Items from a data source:
+++++
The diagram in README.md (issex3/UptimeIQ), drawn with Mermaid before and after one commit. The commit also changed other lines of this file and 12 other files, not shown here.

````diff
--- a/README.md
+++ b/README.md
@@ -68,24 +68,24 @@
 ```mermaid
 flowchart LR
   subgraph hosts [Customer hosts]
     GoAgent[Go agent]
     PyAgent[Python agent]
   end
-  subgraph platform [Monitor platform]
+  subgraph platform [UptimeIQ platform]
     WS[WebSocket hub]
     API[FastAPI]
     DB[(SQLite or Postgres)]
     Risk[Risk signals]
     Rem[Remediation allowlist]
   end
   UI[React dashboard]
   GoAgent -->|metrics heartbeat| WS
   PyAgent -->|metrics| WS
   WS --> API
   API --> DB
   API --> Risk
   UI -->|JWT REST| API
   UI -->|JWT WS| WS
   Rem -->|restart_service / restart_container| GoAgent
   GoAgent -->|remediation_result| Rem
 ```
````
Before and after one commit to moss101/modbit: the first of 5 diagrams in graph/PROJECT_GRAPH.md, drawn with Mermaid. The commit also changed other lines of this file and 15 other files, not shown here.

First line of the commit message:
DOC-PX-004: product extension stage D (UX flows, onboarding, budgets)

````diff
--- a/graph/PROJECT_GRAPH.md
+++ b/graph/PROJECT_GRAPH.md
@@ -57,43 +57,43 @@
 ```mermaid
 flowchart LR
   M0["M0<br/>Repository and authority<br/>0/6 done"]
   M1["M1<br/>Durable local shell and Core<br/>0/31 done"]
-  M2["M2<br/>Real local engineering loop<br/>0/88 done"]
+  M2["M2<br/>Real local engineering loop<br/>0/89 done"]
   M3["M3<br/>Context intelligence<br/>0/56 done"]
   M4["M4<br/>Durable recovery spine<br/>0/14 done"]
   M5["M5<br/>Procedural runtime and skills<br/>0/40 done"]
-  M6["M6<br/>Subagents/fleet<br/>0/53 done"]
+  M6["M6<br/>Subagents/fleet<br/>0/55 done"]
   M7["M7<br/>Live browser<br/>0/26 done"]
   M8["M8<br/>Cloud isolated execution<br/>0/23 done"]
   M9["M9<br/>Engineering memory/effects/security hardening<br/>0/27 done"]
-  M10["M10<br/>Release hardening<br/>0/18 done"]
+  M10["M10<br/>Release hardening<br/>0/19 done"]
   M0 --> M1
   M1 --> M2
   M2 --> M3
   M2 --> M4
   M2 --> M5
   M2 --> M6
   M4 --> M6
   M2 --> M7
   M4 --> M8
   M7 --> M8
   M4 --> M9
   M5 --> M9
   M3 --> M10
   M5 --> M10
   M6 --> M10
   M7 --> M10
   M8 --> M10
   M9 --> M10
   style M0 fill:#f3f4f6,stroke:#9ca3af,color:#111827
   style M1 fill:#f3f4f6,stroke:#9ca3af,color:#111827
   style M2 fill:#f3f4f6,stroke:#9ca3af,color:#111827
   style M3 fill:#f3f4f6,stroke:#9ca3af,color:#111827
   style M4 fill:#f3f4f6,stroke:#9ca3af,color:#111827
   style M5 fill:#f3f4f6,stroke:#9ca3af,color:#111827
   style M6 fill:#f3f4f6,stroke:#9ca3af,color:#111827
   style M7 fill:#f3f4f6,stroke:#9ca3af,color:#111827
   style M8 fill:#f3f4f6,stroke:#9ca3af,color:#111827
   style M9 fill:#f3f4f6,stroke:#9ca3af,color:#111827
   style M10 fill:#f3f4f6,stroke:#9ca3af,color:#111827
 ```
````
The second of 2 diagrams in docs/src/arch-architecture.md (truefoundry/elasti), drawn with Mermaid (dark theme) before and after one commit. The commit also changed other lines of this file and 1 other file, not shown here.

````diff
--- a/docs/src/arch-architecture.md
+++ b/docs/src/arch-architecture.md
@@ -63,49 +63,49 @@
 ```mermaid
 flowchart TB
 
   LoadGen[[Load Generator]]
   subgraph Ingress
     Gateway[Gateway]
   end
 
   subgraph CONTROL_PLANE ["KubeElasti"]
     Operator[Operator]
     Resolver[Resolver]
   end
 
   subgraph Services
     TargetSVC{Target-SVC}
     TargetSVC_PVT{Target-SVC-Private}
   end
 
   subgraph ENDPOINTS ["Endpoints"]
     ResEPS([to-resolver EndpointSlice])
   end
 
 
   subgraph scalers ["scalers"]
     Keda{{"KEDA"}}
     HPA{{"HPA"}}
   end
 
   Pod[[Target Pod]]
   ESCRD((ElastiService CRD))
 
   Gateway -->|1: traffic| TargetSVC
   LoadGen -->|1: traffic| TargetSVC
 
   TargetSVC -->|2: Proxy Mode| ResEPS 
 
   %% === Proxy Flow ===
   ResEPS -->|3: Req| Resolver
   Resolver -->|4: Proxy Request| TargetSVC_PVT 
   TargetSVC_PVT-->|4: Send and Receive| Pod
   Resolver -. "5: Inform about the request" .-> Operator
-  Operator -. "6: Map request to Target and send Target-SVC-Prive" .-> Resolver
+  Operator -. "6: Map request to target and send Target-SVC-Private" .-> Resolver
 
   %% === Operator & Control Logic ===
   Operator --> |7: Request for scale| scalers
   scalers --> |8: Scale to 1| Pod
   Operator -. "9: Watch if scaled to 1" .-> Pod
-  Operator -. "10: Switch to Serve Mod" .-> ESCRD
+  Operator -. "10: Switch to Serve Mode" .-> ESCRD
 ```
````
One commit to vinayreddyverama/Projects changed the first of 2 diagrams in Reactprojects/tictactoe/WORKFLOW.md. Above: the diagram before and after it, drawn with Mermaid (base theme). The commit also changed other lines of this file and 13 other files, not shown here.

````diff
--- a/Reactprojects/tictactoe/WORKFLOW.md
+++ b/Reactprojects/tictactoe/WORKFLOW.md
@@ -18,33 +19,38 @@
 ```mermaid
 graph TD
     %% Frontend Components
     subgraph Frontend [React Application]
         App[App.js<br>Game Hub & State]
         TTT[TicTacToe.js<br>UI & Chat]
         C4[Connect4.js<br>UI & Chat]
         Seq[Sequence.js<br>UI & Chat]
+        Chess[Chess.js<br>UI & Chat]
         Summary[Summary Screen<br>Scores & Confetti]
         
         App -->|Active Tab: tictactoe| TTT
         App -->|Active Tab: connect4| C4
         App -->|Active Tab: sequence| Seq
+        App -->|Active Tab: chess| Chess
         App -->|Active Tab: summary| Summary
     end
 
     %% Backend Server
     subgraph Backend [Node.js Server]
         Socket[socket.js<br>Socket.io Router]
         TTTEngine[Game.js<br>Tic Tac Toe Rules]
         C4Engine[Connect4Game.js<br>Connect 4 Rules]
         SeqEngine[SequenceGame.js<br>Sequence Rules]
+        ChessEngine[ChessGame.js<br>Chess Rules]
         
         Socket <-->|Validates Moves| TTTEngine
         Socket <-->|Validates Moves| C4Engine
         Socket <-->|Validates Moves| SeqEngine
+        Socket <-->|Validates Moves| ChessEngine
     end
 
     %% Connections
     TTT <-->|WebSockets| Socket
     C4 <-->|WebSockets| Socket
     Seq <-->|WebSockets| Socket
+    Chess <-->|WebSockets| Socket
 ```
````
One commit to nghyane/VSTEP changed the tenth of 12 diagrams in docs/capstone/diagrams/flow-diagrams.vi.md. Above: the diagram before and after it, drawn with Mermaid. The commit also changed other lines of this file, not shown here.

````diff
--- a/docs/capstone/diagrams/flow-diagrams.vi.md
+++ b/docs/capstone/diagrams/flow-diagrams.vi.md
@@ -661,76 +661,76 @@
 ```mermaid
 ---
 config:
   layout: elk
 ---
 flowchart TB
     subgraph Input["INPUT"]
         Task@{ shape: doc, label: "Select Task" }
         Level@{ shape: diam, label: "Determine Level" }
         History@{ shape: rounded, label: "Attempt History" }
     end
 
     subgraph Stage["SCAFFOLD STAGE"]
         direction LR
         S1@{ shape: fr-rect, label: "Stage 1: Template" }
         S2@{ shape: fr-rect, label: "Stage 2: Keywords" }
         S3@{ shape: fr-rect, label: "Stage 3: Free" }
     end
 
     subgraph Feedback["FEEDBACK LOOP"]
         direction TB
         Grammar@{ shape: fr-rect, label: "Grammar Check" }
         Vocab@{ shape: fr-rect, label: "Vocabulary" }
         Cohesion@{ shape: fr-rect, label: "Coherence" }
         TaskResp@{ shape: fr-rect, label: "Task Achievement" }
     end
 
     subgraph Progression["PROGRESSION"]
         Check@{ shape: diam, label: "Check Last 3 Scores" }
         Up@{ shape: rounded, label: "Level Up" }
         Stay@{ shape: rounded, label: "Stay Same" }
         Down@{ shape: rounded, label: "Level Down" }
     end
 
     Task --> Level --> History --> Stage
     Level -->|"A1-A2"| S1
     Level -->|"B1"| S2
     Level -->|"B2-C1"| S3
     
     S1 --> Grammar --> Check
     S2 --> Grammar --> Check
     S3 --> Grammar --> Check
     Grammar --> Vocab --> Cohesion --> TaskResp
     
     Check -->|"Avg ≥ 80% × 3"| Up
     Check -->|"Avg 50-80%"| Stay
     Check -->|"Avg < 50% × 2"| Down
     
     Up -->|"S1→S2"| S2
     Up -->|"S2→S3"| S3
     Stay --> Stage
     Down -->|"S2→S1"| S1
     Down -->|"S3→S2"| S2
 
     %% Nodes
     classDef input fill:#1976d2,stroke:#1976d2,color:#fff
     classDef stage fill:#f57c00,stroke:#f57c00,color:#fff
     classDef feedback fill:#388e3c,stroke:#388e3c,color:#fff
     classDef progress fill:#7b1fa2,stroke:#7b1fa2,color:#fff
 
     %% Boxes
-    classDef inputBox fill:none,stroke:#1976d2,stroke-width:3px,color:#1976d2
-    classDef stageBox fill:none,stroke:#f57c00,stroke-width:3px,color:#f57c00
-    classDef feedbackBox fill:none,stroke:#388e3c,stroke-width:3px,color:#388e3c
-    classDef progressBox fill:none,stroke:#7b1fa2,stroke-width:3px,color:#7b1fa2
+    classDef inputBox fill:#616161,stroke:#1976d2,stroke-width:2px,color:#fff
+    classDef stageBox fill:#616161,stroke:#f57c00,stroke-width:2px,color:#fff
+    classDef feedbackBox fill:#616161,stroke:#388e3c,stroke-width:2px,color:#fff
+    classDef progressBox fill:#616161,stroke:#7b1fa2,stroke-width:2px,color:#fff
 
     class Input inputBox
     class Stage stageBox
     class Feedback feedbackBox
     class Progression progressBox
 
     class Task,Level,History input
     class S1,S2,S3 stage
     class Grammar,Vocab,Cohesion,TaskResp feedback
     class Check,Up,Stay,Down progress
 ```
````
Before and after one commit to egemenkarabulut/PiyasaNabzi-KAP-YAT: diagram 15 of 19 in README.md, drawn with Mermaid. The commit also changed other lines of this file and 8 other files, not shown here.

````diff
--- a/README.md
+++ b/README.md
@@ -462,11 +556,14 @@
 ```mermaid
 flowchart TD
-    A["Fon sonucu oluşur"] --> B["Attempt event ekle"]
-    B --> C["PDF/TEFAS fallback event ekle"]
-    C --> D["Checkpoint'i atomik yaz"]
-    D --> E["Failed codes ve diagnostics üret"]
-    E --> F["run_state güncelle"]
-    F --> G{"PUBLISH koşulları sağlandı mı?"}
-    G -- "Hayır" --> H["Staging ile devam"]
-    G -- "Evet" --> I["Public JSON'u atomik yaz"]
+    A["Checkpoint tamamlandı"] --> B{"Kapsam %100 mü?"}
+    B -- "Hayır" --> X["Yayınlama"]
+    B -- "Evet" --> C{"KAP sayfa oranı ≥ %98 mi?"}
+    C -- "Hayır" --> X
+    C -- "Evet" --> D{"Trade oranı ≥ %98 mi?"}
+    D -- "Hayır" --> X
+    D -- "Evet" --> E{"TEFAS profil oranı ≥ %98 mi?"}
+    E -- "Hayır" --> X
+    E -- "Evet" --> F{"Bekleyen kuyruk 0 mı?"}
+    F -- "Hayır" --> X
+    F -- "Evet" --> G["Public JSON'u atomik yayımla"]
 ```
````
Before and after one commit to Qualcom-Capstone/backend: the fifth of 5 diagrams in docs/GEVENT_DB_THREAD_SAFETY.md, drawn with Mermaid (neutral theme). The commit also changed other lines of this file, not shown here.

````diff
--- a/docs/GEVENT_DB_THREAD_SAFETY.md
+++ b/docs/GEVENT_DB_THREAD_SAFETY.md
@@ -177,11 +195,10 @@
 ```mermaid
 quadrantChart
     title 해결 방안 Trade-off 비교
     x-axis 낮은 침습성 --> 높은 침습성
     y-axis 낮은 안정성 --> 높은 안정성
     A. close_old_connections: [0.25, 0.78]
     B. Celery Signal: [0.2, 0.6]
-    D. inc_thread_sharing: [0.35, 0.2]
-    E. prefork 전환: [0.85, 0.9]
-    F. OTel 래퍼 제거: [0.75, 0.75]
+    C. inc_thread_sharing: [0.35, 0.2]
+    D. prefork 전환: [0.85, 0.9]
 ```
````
+++++
Where does the string "Active" occur in the data above? Copy every line that holds it.

         App -->|Active Tab: tictactoe| TTT
         App -->|Active Tab: connect4| C4
         App -->|Active Tab: sequence| Seq
+        App -->|Active Tab: chess| Chess
         App -->|Active Tab: summary| Summary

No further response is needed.